What is the number of lines in the data below that hold the word "LogsComp"? Give nothing beyond that number.
──────── Provided records ────────
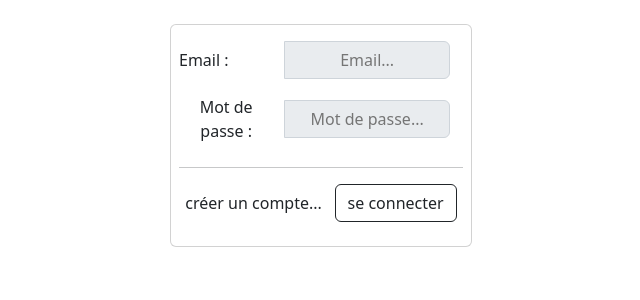
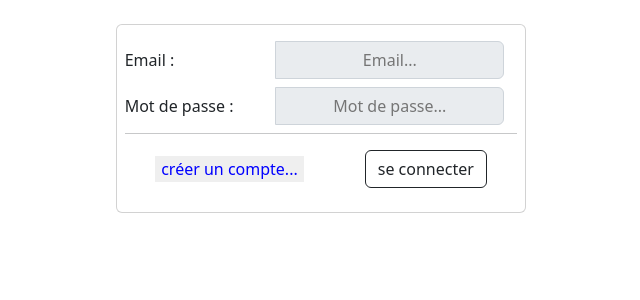
Before and after one commit to Beu-nwa/projet-fil-rouge-formation-.Net, a React (Create React App) app in the folder projet-fil-rouge/: page / in a window 1280 px wide. Shown: the top 300 px of the page, without its empty margins (319-959 px from the left). Built offline with nearby package versions, Linux system fonts and the light colour scheme.

Commit message:
structure du signForm et fonctionnalites du logForm

```diff
--- a/projet-fil-rouge/src/Components/Component/Form/LoginComp/LoginComp.css
+++ b/projet-fil-rouge/src/Components/Component/Form/LoginComp/LoginComp.css
@@ -0,0 +1,4 @@
+#createAccountBtn{
+    border: 0px;
+    color: blue;
+}
--- a/projet-fil-rouge/src/Components/Component/Form/LoginComp/LoginComp.jsx
+++ b/projet-fil-rouge/src/Components/Component/Form/LoginComp/LoginComp.jsx
@@ -1,12 +1,84 @@
-import React, { Component } from 'react'
+import React, { Component } from 'react';
+import './LoginComp.css';
+import { Users } from '../../../../datas/Users.js';
 
 export default class LoginComp extends Component {
     constructor(props) {
         super(props)
+        this.state = {
+            email: "",
+            password: "",
+        }
+    }
+    changeEmail = (e) => {
+        this.setState({
+            email: e.target.value
+        });
+    }
+    changePassword = (e) => {
+        this.setState({
+            password: e.target.value
+        });
+    }
+    checkUser = () => {
+        let logedUser = Users.filter(user => {
+            return user.mail === this.state.email && user.mdp === this.state.password
+        })
+        if (logedUser.length !== 0) {
+            this.props.changeActiveUser(logedUser);
+            alert("connecté");
+            return (
+                document.getElementById('mailInput').classList.remove("border-danger"),
+                document.getElementById('passwordInput').classList.remove("border-danger")
+            )
+        } else {
+            let userMail = Users.filter(user => {
+                return user.mail === this.state.email
+            })
+            if (userMail.length !== 0) {
+                return (
+                    document.getElementById('mailInput').classList.remove("border-danger"),
+                    document.getElementById('passwordInput').classList.add("border-danger"),
+                    document.getElementById('passwordAlert').classList.remove("d-none"),
+                    this.displayTime()
+                )
+            } else {
+                return (
+                    document.getElementById('passwordInput').classList.remove("border-danger"),
+                    document.getElementById('mailInput').classList.add("border-danger"),
+                    document.getElementById('mailAlert').classList.remove("d-none"),
+                    this.displayTime()
+                )
+            }
+        }
+    }
+    displayTime = () => {
+        setTimeout(() => {
+            return (document.getElementById('mailAlert').classList.add("d-none"),
+                document.getElementById('passwordAlert').classList.add("d-none"))
+        }, 2000);
     }
     render() {
         return (
-            <div>LoginComp</div>
+            <div className='card p-2'>
+                <label className='input-group row my-2 d-flex align-items-center'>
+                    <div className="col-5 d-flex align-items-start">Email :</div>
+                    <input id='mailInput' onChange={(e) => this.changeEmail(e)} className='col-7 input-group-text' type="email" placeholder='Email...' />
+                </label>
+                <div id='mailAlert' className='d-none alert alert-danger'>Email incorrect</div>
+                <label className='input-group row mb-2 d-flex align-items-center'>
+                    <div className="col-5 d-flex align-items-start">Mot de passe :</div>
+                    <input id='passwordInput' onChange={(e) => this.changePassword(e)} className='col-7 input-group-text' type="password" placeholder='Mot de passe...' />
+                </label>
+                <div id='passwordAlert' className='d-none alert alert-danger mb-2'>Mot de passe incorrect</div>
+                <hr className='my-0' />
+                <div className='d-flex align-items-center justify-content-around my-3'>
+                    <button onClick={() => this.props.changeIsActive()} id='createAccountBtn'>
+                        créer un compte...
+                    </button>
+                    <button onClick={() => this.checkUser()} className='btn btn-outline-dark'>se connecter</button>
+                </div>
+            </div>
         )
     }
 }
--- a/projet-fil-rouge/src/Components/Component/Form/LogsComp/LogsComp.jsx
+++ b/projet-fil-rouge/src/Components/Component/Form/LogsComp/LogsComp.jsx
@@ -8,19 +8,30 @@ export default class LogsComp extends Component {
         super(props)
         this.state = {
             isActive: true,
+            activeUser: [],
         }
+    }
+    changeActiveUser = (user) => {
+        this.setState ({
+            activeUser: user
+        })
+    }
+    changeIsActive = () => {
+        this.setState ({
+            isActive: !this.state.isActive
+        })
     }
     render() {
         return this.state.isActive ? (
             <div className='formContainer row justify-content-center'>
-                <div className='col col-3 my-4'>
-                    <SignInComp isActive={this.state.isActive} />
+                <div className='col col-sm-11 col-md-8 col-lg-5 col-xl-4 col-xxl-3 my-4'>
+                    <LoginComp changeActiveUser={this.changeActiveUser} changeIsActive={this.changeIsActive} />
                 </div>
             </div>
         ) : (
             <div className='formContainer row justify-content-center'>
-                <div className='col col-3 my-4'>
-                    <LoginComp />
+                <div className='col col-sm-11 col-md-8 col-lg-5 col-xl-4 col-xxl-3 my-4'>
+                    <SignInComp />
                 </div>
             </div >
         )
--- a/projet-fil-rouge/src/Components/Component/Form/SignInComp/SignInComp.jsx
+++ b/projet-fil-rouge/src/Components/Component/Form/SignInComp/SignInComp.jsx
@@ -3,28 +3,89 @@ import React, { Component } from 'react'
 export default class SignInComp extends Component {
     constructor(props) {
         super(props)
+        this.state = {
+            firstname: "",
+            lastname: "",
+            email: "",
+            passWord: "",
+            confirmPassWord: "",
+        }
+    }
+    changeFirstname = (e) => {
+        this.setState({
+            firstname: e.target.value
+        });
+    }
+    changeLastname = (e) => {
+        this.setState({
+            lastname: e.target.value
+        });
+    }
+    changeEmail = (e) => {
+        this.setState({
+            email: e.target.value
+        });
+    }
+    changePassword = (e) => {
+        this.setState({
+            passWord: e.target.value
+        });
+        this.comparePasswords(1, e);
+    }
+    changeConfirmePassword = (e) => {
+        this.setState({
+            confirmPassWord: e.target.value
+        });
+        this.comparePasswords(2, e);
+    }
+    comparePasswords = (x, e) => {
+        switch (x) {
+            case 1: e.target.value === this.state.confirmPassWord ? this.changePasswordColors("ok") : this.changePasswordColors("nok");
+                break;
+            case 2: e.target.value === this.state.passWord ? this.changePasswordColors("ok") : this.changePasswordColors("nok");
+                break;
+            default: console.log('la fonction comparePasswords a été déclanché sans passer par les cases');
+                break;
+        }
+    }
+    changePasswordColors = (x) => {
+        return x === "ok" ? (
+            document.getElementById('passwordInput').classList.remove("border-danger"),
+            document.getElementById('confirmPasswordInput').classList.remove("border-danger"),
+            document.getElementById('passwordInput').classList.add("border-success"),
+            document.getElementById('confirmPasswordInput').classList.add("border-success")
+        ) : (
+            document.getElementById('passwordInput').classList.remove("border-success"),
+            document.getElementById('confirmPasswordInput').classList.remove("border-success"),
+            document.getElementById('passwordInput').classList.add("border-danger"),
+            document.getElementById('confirmPasswordInput').classList.add("border-danger"));
     }
     render() {
         return (
             <div className='card p-2'>
                 <label className='input-group row my-2 d-flex align-items-center'>
+                    <div className="col-5 d-flex align-items-start">Nom :</div>
+                    <input onChange={(e) => this.changeFirstname(e)} className='col-7 input-group-text' name='nom' type="text" placeholder='Nom...' />
+                </label>
+                <label className='input-group row my-2 d-flex align-items-center'>
+                    <div className="col-5 d-flex align-items-start">Prénom :</div>
+                    <input onChange={(e) => this.changeLastname(e)} className='col-7 input-group-text' name='prenom' type="text" placeholder='Prénom...' />
+                </label>
+                <label className='input-group row my-2 d-flex align-items-center'>
                     <div className="col-5 d-flex align-items-start">Email :</div>
-                    <input className='col-7 input-group-text' type="text" placeholder='Email...' />
+                    <input onChange={(e) => this.changeEmail(e)} className='col-7 input-group-text' name='email' type="email" placeholder='Email...' />
                 </label>
                 <label className='input-group row my-2 d-flex align-items-center'>
                     <div className="col-5 d-flex align-items-start">Mot de passe :</div>
-                    <input className='col-7 input-group-text' type="text" placeholder='Mot de passe...' />
+                    <input onChange={(e) => this.changePassword(e)} id='passwordInput' className='col-7 input-group-text' name='password' type="password" placeholder='Mot de passe...' />
+                </label>
+                <label className='input-group row my-2 d-flex align-items-center'>
+                    <div className="col-5 d-flex align-items-start">Confirmer :</div>
+                    <input onChange={(e) => this.changeConfirmePassword(e)} id='confirmPasswordInput' className='col-7 input-group-text' type="password" placeholder='Confirmer mot de passe...' />
                 </label>
                 <hr />
-                <div className='d-flex align-items-center justify-content-around mb-3'>
-                    <div className=''>
-                        <span>
-                            créer un compte...
-                        </span>
-                    </div>
-                    <div className=''>
-                        <button className='btn btn-outline-dark'>se connecter</button>
-                    </div>
+                <div className='d-flex align-items-center justify-content-end mb-3'>
+                    <button className='btn btn-outline-dark'>S'inscrire</button>
                 </div>
             </div>
         )
--- a/projet-fil-rouge/src/datas/users.json
+++ b/projet-fil-rouge/src/datas/Users.js
@@ -1,5 +1,6 @@
-[
+export const Users = [
     {
+        "id": 1,
         "nom": "Pont",
         "prenom": "Pierre",
         "mail": "pierrepont@gmail.fr",
@@ -7,6 +8,7 @@
         "status": "moderateur"
     },
     {
+        "id": 2,
         "nom": "Nini",
         "prenom": "Toto",
         "mail": "totonini@gmail.fr",
@@ -14,6 +16,7 @@
         "status": "formateur"
     },
     {
+        "id": 3,
         "nom": "Combe",
         "prenom": "Benoit",
         "mail": "benoitcombe@gmail.fr",
@@ -21,6 +24,7 @@
         "status": "stagiaire"
     },
     {
+        "id": 4,
         "nom": "Letellier",
         "prenom": "Maxime",
         "mail": "maximeletellier@gmail.fr",
@@ -28,6 +32,7 @@
         "status": "stagiaire"
     },
     {
+        "id": 5,
         "nom": "Dubuis",
         "prenom": "Simon",
         "mail": "simondubuis@gmail.fr",
```
Also changed, not shown: projet-fil-rouge/src/Components/Component/Form/AlertComp/PasswordAlertComp.jsx (added, +11 -0 lines), projet-fil-rouge/src/datas/formations.js (renamed from projet-fil-rouge/src/datas/formations.json, +10 -10 lines), projet-fil-rouge/src/Components/Component/Form/AlertComp/AlertComp.css (added), projet-fil-rouge/src/Components/Component/Form/AlertComp/MailAlertComp.jsx (added).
────────
**Result**:
3